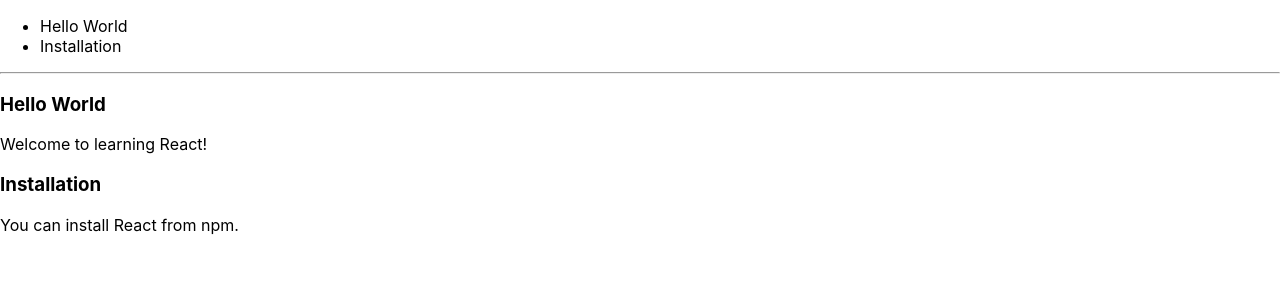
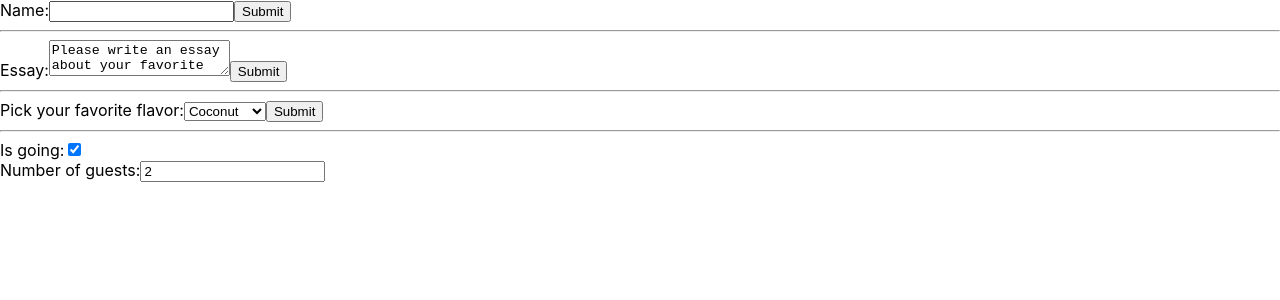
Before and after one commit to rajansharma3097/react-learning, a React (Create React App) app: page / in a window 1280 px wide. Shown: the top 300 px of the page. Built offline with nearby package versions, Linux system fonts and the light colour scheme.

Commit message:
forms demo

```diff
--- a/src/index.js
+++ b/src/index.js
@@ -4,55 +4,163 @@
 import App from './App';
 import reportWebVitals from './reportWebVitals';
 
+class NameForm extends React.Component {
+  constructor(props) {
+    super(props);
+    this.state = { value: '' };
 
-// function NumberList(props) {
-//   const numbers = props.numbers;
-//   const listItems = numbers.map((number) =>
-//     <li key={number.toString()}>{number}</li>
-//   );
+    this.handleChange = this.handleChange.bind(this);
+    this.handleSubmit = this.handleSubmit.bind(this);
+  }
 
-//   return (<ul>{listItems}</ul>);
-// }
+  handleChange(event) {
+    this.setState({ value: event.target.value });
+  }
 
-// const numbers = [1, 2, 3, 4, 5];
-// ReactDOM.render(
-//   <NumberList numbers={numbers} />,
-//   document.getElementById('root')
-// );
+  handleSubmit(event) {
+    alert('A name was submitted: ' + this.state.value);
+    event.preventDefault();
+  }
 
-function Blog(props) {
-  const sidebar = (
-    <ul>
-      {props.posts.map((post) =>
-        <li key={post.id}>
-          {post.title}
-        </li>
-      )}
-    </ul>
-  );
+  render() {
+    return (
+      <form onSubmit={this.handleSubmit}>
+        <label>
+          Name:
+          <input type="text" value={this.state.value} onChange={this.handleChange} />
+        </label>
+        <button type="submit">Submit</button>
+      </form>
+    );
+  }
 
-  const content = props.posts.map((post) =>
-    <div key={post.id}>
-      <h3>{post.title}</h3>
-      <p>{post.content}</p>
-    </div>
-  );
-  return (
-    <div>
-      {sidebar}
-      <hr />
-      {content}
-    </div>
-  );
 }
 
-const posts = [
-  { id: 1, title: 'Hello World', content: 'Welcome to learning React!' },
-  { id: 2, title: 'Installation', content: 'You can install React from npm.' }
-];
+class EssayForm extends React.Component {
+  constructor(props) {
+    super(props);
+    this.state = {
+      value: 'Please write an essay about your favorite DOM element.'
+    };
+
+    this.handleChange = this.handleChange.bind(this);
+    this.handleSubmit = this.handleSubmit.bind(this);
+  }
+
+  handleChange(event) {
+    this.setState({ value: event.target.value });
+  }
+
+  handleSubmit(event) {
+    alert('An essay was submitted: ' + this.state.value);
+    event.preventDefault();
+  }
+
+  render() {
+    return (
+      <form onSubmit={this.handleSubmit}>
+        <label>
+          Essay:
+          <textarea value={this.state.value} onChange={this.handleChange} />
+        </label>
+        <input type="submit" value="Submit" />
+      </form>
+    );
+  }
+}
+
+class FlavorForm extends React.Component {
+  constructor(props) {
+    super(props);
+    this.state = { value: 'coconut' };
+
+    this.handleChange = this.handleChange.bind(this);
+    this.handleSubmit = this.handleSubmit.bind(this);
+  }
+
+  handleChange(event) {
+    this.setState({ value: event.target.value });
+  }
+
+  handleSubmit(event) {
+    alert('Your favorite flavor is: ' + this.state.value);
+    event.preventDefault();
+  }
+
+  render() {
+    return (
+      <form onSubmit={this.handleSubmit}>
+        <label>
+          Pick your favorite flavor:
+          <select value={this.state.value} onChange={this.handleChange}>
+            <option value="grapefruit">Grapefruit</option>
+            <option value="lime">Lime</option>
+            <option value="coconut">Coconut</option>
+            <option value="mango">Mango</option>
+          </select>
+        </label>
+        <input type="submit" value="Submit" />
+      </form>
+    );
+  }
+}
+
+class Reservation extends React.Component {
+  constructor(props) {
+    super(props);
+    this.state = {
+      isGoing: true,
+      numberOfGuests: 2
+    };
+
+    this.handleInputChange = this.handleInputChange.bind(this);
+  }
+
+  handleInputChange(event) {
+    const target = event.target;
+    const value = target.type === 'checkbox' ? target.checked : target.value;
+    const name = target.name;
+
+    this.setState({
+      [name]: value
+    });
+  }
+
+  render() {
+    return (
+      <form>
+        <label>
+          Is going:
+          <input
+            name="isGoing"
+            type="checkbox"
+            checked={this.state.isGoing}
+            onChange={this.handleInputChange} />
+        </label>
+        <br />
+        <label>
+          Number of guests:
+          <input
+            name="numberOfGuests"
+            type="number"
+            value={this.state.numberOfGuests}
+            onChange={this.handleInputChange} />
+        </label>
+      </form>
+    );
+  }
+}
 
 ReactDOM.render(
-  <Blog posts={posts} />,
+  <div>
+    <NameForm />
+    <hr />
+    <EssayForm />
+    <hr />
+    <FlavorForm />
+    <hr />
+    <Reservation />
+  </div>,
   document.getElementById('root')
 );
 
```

════════

What the task requires: Scan the listing for the word "posts". Copy every line in which it appears.

Finished task:
-      {props.posts.map((post) =>
-  const content = props.posts.map((post) =>
-const posts = [
-  <Blog posts={posts} />,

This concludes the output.